▶ **Exercise aim**
Check each line below for the word "Writer", and copy those that have it.
Segment Open
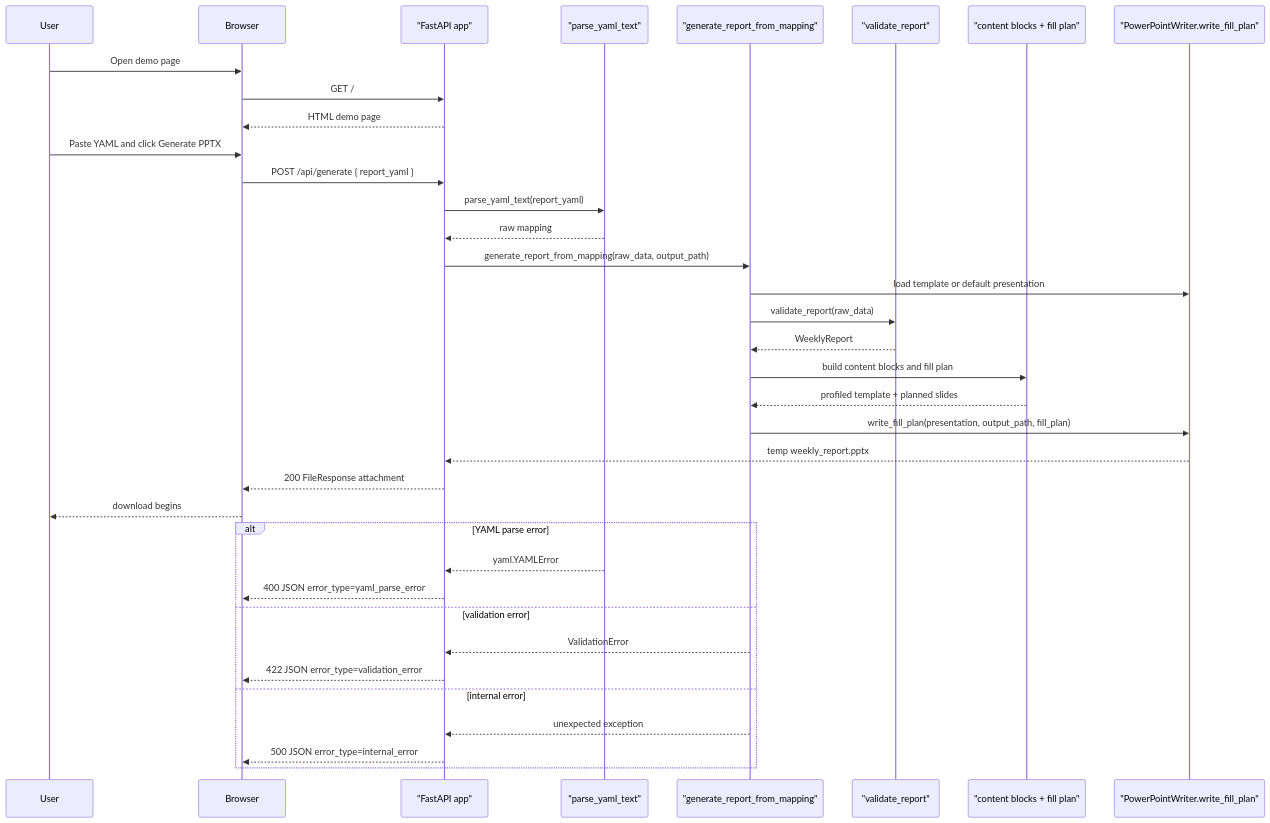
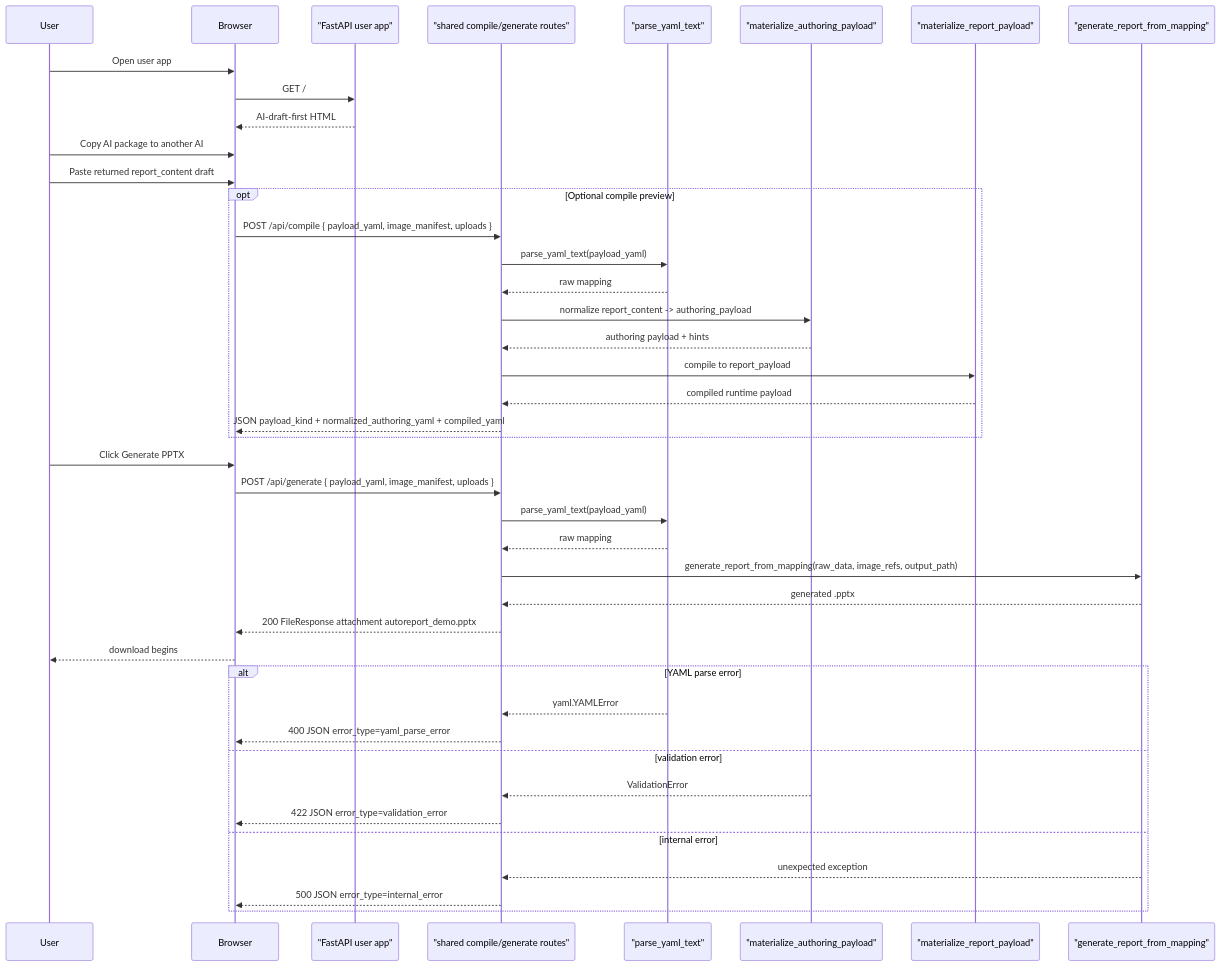
One commit to tubtrb/autoreport changed the diagram in docs/architecture/web-demo-sequence.md. Above: the diagram before and after it, drawn with Mermaid. The commit also changed other lines of this file and 19 other files, not shown here.

````diff
--- a/docs/architecture/web-demo-sequence.md
+++ b/docs/architecture/web-demo-sequence.md
@@ -6,41 +7,49 @@
 ```mermaid
 sequenceDiagram
     participant User
     participant Browser
-    participant API as "FastAPI app"
+    participant App as "FastAPI user app"
+    participant API as "shared compile/generate routes"
     participant Loader as "parse_yaml_text"
+    participant Normalize as "materialize_authoring_payload"
+    participant Compile as "materialize_report_payload"
     participant Generator as "generate_report_from_mapping"
-    participant Validator as "validate_report"
-    participant Template as "content blocks + fill plan"
-    participant Writer as "PowerPointWriter.write_fill_plan"
 
-    User->>Browser: Open demo page
-    Browser->>API: GET /
-    API-->>Browser: HTML demo page
+    User->>Browser: Open user app
+    Browser->>App: GET /
+    App-->>Browser: AI-draft-first HTML
 
-    User->>Browser: Paste YAML and click Generate PPTX
-    Browser->>API: POST /api/generate { report_yaml }
-    API->>Loader: parse_yaml_text(report_yaml)
+    User->>Browser: Copy AI package to another AI
+    User->>Browser: Paste returned report_content draft
+
+    opt Optional compile preview
+        Browser->>API: POST /api/compile { payload_yaml, image_manifest, uploads }
+        API->>Loader: parse_yaml_text(payload_yaml)
+        Loader-->>API: raw mapping
+        API->>Normalize: normalize report_content -> authoring_payload
+        Normalize-->>API: authoring payload + hints
+        API->>Compile: compile to report_payload
+        Compile-->>API: compiled runtime payload
+        API-->>Browser: JSON payload_kind + normalized_authoring_yaml + compiled_yaml
+    end
+
+    User->>Browser: Click Generate PPTX
+    Browser->>API: POST /api/generate { payload_yaml, image_manifest, uploads }
+    API->>Loader: parse_yaml_text(payload_yaml)
     Loader-->>API: raw mapping
-    API->>Generator: generate_report_from_mapping(raw_data, output_path)
-    Generator->>Writer: load template or default presentation
-    Generator->>Validator: validate_report(raw_data)
-    Validator-->>Generator: WeeklyReport
-    Generator->>Template: build content blocks and fill plan
-    Template-->>Generator: profiled template + planned slides
-    Generator->>Writer: write_fill_plan(presentation, output_path, fill_plan)
-    Writer-->>API: temp weekly_report.pptx
-    API-->>Browser: 200 FileResponse attachment
+    API->>Generator: generate_report_from_mapping(raw_data, image_refs, output_path)
+    Generator-->>API: generated .pptx
+    API-->>Browser: 200 FileResponse attachment autoreport_demo.pptx
     Browser-->>User: download begins
 
     alt YAML parse error
         Loader-->>API: yaml.YAMLError
         API-->>Browser: 400 JSON error_type=yaml_parse_error
     else validation error
-        Generator-->>API: ValidationError
+        Normalize-->>API: ValidationError
         API-->>Browser: 422 JSON error_type=validation_error
     else internal error
         Generator-->>API: unexpected exception
         API-->>Browser: 500 JSON error_type=internal_error
     end
 ```
````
Segment Closed
▶ **Response area**
-    participant Writer as "PowerPointWriter.write_fill_plan"
-    Generator->>Writer: load template or default presentation
-    Generator->>Writer: write_fill_plan(presentation, output_path, fill_plan)
-    Writer-->>API: temp weekly_report.pptx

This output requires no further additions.